How will the value of the practice be determined when new partners want to buy in? What happens when a partner retires? What happens in the untimely event that one of the partners die? Will you allow physicians to continue owning stock if they significantly cutback their schedule? How will partners be released from debt guarantees? These are some of the questions that should be addressed in your Buy/ Sell agreement. In answering these questions, you may find you need life insurance that will buffer the practice against the loss of revenue you’ll experience with an unexpected loss of a partner. Disability insurance can help purchase partner’s stock if they cannot continue to work for medical reasons. Addressing these questions in a Buy/Sell agreement takes the confusion and guesswork out of decision making in some of the most stressful times a practice can face. Work with your attorney to determine what is legally appropriate and with your CPA to determine what tax consequences you may face when buying and selling the practice stock

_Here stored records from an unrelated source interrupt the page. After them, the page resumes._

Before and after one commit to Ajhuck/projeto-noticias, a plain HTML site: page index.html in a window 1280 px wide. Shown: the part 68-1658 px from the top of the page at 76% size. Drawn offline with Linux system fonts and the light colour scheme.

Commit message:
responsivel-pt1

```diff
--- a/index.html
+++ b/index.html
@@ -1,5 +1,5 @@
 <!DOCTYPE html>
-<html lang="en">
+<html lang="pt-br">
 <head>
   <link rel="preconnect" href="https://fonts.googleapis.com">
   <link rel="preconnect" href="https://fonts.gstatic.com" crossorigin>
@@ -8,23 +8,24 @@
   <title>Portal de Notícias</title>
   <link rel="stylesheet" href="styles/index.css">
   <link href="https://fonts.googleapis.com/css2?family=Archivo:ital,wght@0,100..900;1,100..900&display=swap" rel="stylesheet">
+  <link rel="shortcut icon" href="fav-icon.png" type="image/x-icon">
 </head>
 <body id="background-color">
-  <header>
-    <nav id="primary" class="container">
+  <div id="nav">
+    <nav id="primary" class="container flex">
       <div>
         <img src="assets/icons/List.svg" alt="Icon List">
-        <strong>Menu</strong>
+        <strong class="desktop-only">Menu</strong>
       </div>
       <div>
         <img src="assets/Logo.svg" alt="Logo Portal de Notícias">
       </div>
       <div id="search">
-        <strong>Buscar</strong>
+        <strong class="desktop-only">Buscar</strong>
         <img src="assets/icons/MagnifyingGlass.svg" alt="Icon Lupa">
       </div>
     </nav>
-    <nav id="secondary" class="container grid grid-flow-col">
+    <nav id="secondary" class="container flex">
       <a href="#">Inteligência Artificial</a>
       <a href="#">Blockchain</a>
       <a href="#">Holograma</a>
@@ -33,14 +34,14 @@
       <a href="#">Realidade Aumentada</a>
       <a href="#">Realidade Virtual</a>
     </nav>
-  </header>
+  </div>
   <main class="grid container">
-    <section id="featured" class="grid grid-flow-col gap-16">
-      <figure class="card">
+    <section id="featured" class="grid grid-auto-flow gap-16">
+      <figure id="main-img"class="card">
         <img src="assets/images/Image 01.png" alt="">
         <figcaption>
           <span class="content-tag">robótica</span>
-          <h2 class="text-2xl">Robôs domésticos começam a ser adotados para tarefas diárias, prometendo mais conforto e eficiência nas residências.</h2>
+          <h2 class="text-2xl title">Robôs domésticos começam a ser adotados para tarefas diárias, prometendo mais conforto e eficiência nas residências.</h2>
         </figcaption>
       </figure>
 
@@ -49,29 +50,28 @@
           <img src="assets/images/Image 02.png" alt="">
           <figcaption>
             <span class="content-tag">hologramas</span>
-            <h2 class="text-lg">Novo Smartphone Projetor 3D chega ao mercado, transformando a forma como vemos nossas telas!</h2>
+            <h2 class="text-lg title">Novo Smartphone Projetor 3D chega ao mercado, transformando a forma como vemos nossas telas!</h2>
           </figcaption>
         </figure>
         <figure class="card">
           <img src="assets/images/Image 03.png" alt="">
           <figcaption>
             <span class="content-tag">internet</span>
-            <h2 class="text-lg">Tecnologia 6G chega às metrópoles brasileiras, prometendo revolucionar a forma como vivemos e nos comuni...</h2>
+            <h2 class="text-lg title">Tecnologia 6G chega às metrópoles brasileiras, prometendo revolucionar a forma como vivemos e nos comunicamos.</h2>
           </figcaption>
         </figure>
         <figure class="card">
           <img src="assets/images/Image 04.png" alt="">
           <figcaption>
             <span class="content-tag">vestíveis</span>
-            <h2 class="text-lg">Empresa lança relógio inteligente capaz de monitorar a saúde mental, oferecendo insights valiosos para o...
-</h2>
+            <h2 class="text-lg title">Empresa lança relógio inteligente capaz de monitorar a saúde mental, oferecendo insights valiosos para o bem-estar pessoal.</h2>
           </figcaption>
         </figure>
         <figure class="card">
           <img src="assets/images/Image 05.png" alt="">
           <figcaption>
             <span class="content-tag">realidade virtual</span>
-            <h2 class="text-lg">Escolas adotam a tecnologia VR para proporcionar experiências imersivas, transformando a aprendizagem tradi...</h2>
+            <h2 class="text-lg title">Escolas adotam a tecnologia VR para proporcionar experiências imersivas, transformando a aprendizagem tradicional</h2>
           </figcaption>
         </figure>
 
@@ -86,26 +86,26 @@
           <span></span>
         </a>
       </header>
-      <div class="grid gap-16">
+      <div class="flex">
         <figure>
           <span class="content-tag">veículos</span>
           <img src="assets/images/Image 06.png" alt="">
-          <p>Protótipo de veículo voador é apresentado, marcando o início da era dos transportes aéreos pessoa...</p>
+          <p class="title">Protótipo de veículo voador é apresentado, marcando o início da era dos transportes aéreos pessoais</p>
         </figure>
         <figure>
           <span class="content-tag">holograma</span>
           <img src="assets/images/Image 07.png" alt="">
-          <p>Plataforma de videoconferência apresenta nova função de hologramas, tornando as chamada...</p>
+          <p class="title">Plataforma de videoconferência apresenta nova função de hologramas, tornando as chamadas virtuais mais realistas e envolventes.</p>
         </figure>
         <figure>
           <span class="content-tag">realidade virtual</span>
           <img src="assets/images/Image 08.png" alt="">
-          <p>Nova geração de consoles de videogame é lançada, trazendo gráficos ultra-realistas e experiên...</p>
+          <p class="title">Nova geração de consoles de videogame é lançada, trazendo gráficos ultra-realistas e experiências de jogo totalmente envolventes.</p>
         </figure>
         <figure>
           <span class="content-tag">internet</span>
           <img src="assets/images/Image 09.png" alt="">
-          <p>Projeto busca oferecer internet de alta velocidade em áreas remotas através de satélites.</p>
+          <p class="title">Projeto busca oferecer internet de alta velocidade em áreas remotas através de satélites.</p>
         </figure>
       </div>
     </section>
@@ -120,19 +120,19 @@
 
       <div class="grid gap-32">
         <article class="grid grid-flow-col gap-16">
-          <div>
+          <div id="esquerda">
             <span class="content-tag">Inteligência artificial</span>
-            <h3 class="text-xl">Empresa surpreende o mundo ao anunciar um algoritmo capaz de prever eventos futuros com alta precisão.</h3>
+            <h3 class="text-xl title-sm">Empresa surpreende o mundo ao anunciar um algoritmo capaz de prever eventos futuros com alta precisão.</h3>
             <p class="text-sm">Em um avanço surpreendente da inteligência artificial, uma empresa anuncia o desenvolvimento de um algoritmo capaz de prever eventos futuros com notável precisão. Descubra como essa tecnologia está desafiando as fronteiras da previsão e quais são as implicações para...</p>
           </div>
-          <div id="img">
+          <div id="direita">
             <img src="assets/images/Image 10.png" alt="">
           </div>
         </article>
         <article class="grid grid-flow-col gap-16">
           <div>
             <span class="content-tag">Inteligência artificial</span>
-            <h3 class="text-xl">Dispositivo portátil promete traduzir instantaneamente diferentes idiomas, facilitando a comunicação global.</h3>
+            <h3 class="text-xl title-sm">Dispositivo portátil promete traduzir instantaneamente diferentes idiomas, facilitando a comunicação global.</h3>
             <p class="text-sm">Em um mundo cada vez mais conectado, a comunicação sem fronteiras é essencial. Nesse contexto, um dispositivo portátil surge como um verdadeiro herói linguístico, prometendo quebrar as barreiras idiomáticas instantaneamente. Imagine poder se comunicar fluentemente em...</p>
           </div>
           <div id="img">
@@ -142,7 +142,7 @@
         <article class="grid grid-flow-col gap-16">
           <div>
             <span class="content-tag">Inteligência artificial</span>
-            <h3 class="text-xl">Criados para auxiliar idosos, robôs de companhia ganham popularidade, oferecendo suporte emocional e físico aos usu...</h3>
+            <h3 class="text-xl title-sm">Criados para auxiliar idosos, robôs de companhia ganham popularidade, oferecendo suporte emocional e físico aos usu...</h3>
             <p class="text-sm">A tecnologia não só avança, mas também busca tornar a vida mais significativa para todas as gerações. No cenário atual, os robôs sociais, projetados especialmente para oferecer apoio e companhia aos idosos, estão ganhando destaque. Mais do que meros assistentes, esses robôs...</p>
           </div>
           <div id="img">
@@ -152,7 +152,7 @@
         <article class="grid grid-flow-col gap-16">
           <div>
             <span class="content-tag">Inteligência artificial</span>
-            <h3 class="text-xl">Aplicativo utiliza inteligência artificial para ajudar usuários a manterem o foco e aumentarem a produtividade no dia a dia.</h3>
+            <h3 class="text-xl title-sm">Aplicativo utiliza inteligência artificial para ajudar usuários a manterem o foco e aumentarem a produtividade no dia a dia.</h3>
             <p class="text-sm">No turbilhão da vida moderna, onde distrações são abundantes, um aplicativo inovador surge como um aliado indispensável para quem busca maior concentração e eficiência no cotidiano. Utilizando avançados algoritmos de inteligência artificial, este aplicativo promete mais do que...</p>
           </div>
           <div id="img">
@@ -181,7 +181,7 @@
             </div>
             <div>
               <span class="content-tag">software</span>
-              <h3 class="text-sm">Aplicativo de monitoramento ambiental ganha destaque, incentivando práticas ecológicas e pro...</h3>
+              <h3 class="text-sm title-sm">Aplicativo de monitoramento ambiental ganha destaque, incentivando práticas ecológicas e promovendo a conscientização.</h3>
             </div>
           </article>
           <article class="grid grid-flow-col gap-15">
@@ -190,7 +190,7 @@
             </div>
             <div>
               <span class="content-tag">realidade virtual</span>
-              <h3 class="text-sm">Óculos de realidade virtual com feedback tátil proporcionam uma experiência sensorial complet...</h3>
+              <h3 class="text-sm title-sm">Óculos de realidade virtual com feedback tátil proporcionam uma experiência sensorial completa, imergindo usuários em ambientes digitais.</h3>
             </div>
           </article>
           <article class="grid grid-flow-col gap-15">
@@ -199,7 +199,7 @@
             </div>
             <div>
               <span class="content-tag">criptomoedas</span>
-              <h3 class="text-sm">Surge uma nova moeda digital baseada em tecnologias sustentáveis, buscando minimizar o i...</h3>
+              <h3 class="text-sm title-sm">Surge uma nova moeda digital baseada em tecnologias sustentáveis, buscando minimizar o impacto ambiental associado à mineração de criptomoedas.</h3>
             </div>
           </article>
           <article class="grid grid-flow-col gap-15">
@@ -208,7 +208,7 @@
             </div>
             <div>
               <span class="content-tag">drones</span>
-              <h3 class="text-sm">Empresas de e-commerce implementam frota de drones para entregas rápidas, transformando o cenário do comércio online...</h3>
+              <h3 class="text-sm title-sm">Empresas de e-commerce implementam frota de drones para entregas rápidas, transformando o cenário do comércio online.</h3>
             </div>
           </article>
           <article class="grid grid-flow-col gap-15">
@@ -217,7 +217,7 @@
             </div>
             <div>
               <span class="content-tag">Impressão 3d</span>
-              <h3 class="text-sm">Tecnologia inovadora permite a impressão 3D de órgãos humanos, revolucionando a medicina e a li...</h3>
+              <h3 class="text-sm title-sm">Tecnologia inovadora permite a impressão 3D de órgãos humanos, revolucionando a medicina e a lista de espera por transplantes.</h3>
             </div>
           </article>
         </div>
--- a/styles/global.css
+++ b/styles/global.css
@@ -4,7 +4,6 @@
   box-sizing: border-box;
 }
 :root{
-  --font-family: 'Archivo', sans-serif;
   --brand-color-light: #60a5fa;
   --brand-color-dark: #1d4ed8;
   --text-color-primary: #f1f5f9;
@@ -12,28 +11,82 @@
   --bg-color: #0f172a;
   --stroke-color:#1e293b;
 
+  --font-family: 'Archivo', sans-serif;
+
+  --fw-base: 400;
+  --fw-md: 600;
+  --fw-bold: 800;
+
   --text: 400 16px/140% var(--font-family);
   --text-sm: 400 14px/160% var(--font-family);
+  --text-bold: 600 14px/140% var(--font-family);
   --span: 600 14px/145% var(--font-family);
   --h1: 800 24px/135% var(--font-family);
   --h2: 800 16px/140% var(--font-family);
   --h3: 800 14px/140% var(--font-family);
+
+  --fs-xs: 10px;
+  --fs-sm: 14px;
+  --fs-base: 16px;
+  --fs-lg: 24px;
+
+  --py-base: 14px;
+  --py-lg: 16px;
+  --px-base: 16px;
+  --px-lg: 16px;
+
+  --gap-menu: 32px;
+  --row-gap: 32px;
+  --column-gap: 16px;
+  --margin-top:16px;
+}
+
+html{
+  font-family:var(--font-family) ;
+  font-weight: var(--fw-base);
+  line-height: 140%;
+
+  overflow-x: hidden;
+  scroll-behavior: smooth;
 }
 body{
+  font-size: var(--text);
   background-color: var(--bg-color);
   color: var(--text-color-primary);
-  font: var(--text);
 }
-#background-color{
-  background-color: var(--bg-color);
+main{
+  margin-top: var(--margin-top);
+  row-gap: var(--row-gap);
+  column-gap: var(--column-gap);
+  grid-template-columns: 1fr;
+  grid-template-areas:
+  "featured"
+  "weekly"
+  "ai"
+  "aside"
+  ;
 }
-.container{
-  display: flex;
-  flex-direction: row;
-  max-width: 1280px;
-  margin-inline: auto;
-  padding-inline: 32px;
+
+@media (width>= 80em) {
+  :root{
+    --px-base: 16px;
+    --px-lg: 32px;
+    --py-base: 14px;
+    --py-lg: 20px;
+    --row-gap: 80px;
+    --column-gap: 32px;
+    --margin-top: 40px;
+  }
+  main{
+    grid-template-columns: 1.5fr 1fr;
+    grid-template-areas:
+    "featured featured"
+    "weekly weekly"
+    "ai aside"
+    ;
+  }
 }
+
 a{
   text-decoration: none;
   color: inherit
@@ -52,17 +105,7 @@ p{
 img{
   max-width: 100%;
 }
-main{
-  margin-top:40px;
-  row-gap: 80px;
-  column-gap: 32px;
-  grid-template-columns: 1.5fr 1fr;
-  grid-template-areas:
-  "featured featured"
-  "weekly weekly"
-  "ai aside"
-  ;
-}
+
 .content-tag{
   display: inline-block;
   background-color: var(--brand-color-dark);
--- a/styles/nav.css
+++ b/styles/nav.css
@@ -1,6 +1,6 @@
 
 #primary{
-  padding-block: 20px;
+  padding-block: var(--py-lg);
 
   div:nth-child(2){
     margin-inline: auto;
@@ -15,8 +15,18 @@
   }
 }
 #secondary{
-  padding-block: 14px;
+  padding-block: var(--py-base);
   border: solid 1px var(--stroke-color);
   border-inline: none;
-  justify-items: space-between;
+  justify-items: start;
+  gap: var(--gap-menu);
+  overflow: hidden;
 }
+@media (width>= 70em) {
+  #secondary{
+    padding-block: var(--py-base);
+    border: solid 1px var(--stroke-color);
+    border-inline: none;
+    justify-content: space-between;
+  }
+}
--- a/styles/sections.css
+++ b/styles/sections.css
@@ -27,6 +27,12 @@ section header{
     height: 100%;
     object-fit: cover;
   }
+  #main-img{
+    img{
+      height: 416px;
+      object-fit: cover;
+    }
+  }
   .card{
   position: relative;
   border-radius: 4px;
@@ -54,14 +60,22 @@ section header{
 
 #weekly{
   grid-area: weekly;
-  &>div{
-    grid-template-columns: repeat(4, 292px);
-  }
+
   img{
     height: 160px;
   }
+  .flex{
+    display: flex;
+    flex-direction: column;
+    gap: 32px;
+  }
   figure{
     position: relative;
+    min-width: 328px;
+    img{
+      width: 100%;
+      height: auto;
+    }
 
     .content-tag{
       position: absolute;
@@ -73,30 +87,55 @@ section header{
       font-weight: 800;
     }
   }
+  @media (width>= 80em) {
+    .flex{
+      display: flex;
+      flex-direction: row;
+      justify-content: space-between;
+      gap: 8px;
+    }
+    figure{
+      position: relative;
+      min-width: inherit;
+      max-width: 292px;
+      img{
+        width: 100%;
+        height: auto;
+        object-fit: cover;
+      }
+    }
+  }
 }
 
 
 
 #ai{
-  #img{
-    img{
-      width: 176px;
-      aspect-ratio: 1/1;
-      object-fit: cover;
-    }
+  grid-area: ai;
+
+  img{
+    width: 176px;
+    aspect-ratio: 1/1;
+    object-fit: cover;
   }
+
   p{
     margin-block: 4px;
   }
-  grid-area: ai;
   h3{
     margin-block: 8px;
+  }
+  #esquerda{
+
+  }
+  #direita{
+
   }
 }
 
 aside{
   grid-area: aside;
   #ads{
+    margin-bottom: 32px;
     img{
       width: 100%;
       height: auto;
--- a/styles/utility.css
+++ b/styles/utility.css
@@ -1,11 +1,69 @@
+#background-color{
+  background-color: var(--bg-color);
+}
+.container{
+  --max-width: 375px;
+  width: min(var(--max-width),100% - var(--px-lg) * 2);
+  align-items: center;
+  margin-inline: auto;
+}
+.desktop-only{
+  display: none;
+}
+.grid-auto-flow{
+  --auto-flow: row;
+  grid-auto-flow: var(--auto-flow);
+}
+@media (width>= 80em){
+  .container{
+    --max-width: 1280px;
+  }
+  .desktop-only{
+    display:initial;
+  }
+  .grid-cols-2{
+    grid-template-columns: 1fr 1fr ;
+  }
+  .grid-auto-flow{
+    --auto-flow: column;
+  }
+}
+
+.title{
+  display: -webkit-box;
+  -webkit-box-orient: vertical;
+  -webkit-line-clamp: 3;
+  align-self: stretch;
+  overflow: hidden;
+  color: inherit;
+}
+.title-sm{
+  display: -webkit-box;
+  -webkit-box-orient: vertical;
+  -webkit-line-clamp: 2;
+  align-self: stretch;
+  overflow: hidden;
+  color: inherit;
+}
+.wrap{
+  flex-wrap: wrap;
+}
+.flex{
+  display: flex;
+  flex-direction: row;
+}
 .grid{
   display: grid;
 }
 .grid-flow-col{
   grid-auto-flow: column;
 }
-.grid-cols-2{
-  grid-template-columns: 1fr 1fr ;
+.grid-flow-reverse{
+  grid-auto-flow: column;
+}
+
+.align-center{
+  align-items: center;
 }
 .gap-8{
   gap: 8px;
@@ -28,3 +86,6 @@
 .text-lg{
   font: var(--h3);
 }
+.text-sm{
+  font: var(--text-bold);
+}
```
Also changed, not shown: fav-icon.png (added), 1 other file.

9. Offer clear, competitive employment agreements
Your practice longevity and to some degree, your retirement, rely on your ability to attract and keep quality physicians. Unless you can sell your solo practice at a premium, which rarely happens, you’ll be relying on your partners to buy you out and keep the practice running profitably until that buy out is completed. You’ll want an agreement that is competitive and one that clearly outlines how and when a physician will be paid. If bonuses are to be received, describe exactly how bonuses are calculated and when to expect them. Every contract should contain a non-compete agreement unless you are under an agreement to provide medical care in underserved areas. If there is a penalty clause for underperformance or for not reaching practice outcomes, be clear about the reason for the clause and how the practice can support the candidate on achieving those goals. In my experience, physician candidates are more leery about what is not addressed in the agreement than what is clearly spelled out.
10. Review monthly Accounts Receivable statistics
Sometimes medical practices can overlook their accounts receivable reports because those numbers often don’t appear on the financial statements and/or practices are relying on separate reports from a third-party billing service. Accounts receivable reports will tell you how much in services you billed and how much revenue you received in return. You can also keep a handle on your charge-offs for bad debt and professional courtesy. Examine your days in A/R, the average time it takes you to collect from the date of service. This figure will let you know if you’re experiencing longer collection times than usual. Your collection percentage will tell you the average amount you expect to collect for every dollar billed. For example, you may bill a $100 service but consistently collect .75 cents on the dollar, or $75.00. Use this % to predict short-term future cash flow or to get a truer value of the billings you have outstanding. Review the aging in your accounts receivable by insurance payer to determine if claims are being held up for reasons you can mitigate. A monthly review will alert your billing department or service that you are not only concerned about the money that came in the door but you are also mindful of the money that should have come in the door.
Like staying physically healthy, keeping your medical practice in top financial health is a group of habits consistently applied over time. Apply the right habits, work with qualified professionals and if a crisis does happen, you can be prepared and back on your way to recovery in no time.